Dr. Gill during a meeting
Shaban Athuman
VPM News
Dr. Michael Gill, superintendent of Hanover County Public Schools, listens during a board meeting on Tuesday, May 9 in Ashland.

State, federal funding numbers present a challenge.

The Hanover County School Board recently received a first look at its proposed Fiscal Year 2025 budget. Superintendent Michael Gill said the county’s focus is on offering higher pay to faculty and improving students' learning environment.

Overall, the school district’s operating fund is expected to increase around 4.8% from $233 million to $245 million starting July 1. The county’s capital improvement plan would increase that amount to about $332 million.

Like most Virginia localities, Hanover benefited from federal stimulus funding distributed during the COVID-19 pandemic. However, in September, funds provided through the Elementary and Secondary School Emergency Relief program are expected to run out.

Gill said the school district will have to find solutions to continue some of its initiatives — like employing additional teaching aides and substitutes — when federal funding is no longer available.

“We also are very cognizant of the fact that we don't want to have a fiscal cliff,” Gill told the board earlier this week. “There are a few things that we put in during the pandemic that I'm going to outline that we feel are vital to maintain after the stimulus dollars are gone.”

FY 2025 is also the first year of the state’s two-year budget, proposed by Virginia Gov. Glenn Youngkin in December. Although education funding is set to receive a boost, revisions to the state’s education funding formula could result in Hanover receiving less in state funding.

In his remarks, Gill referred to the Local Composite Index. The LCI examines a school division's ability to pay education costs and is determined through numerous factors, including a district’s enrollment, population, real estate value, residential income and retail sales.

Hanover’s LCI has increased for the fifth consecutive biennium, which means the state will likely require the county to pay a higher portion of the school division’s budget.

“While our needs have increased, the dollars from the state have decreased,” Gill said. “So, with that as the backdrop … there is, in fact, a silver lining.”

Gill said the county is prepared to meet the growing needs of its students — despite funding challenges — and hopes to work with Hanover supervisors and County Administrator John Budesky to fulfill its priorities.

"We look forward to working with schools and our respective boards this spring to engage with our citizens and adopt a budget that supports our collective priorities for the fiscal year beginning July,” Budesky wrote in a statement.

Among the superintendent's top priorities were staffing levels and wages.
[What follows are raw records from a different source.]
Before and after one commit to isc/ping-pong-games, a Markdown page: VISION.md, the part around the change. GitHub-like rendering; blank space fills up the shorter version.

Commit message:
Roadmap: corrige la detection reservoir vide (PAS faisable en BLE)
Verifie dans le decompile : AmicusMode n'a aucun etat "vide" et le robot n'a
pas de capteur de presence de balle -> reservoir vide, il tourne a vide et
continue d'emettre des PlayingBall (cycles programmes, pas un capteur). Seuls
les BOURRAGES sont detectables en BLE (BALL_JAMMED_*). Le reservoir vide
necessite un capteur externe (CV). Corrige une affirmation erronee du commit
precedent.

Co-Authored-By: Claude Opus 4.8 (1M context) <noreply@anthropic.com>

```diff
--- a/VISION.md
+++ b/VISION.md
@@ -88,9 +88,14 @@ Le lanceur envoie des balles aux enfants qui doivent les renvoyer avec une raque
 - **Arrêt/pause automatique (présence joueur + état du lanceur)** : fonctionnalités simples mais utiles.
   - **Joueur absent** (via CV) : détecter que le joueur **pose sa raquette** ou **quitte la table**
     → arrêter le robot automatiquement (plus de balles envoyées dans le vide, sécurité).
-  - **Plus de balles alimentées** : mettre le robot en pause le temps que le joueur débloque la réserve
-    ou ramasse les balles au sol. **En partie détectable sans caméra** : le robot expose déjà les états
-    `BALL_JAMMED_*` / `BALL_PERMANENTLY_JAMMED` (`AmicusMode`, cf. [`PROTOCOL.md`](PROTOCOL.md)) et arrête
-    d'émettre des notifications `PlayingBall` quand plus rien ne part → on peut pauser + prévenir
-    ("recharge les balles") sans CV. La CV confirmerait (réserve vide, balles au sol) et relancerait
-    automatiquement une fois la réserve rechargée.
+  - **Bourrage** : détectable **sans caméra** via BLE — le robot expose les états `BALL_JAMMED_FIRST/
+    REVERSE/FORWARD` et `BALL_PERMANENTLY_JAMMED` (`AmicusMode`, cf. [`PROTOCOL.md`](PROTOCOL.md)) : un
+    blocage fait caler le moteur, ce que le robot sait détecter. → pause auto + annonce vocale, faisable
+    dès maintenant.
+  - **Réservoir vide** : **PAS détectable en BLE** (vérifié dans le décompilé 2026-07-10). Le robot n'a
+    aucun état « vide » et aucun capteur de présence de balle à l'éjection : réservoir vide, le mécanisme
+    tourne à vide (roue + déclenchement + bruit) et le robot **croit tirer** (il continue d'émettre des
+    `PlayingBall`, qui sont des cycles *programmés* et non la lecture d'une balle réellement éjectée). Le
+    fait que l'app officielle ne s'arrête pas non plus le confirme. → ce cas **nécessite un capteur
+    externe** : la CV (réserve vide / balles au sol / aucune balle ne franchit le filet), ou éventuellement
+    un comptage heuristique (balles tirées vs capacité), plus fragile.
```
The initial budget proposal calls for a 3% salary increase for qualified employees with the goal to provide a 4% increase, if the state budget results in more favorable funding.
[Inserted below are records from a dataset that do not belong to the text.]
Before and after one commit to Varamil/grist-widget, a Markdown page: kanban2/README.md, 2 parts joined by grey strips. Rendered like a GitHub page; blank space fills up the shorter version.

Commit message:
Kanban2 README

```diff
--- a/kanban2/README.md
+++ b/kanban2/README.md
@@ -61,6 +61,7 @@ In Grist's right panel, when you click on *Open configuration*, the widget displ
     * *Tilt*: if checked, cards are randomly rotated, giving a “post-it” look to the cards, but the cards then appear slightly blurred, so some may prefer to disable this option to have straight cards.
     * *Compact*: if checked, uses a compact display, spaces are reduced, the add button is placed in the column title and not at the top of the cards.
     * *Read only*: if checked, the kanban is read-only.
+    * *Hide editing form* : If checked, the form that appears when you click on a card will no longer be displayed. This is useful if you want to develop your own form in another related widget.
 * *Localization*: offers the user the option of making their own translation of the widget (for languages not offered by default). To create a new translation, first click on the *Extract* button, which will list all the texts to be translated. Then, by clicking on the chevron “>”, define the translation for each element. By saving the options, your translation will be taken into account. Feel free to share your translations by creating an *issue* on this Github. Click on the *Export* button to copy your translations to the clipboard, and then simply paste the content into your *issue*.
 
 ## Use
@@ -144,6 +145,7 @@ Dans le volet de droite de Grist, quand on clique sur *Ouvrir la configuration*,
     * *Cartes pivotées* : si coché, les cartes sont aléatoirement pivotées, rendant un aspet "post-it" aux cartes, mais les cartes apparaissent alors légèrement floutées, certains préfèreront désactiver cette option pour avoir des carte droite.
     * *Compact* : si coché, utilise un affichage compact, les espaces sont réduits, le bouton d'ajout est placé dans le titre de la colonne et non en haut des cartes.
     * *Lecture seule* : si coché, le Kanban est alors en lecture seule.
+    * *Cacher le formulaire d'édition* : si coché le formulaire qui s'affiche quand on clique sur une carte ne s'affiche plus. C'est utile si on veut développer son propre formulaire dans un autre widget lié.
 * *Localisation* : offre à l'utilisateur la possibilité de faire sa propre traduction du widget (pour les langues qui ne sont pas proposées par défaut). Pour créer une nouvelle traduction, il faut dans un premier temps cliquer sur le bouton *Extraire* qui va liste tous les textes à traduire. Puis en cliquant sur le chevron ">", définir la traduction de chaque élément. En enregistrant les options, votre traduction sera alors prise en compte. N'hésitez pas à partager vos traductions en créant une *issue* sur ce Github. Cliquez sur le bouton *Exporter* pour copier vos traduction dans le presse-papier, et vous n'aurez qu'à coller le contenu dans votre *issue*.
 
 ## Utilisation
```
“Right now, in the current budget, the dollars are simply not there,” Gill said. “If the General Assembly's final budget is more favorable for K-to-12 education as a whole, the priority of the county administrator, as well as ours, would be to increase that from 3% to 4%.”

Additionally, the superintendent's proposed budget includes funding to offset the increasing health care premiums for faculty and targeted salary enhancements for teachers, custodians and food service staff with at least 25 years of experience.

Gill also outlined plans to increase starting wages for the division’s transportation staff from $18.77 to $23 in hopes of remaining a competitive employer among area school divisions, while also cutting into the county's growing bus driver vacancies.

The school division hopes to increase staff size with 15 additional special education instructional assistants, 10 additional special education teachers and two additional English as a second language instructors.

Gill said there are also opportunities to discuss continuing positions initially funded by stimulus money, as well as prioritizing the renovation of the county’s aging school buildings.

Residents will have a chance to comment on the school division’s proposed spending plan during the board’s first public budget hearing on Feb. 6.

Lyndon German covers Henrico and Hanover counties for VPM News.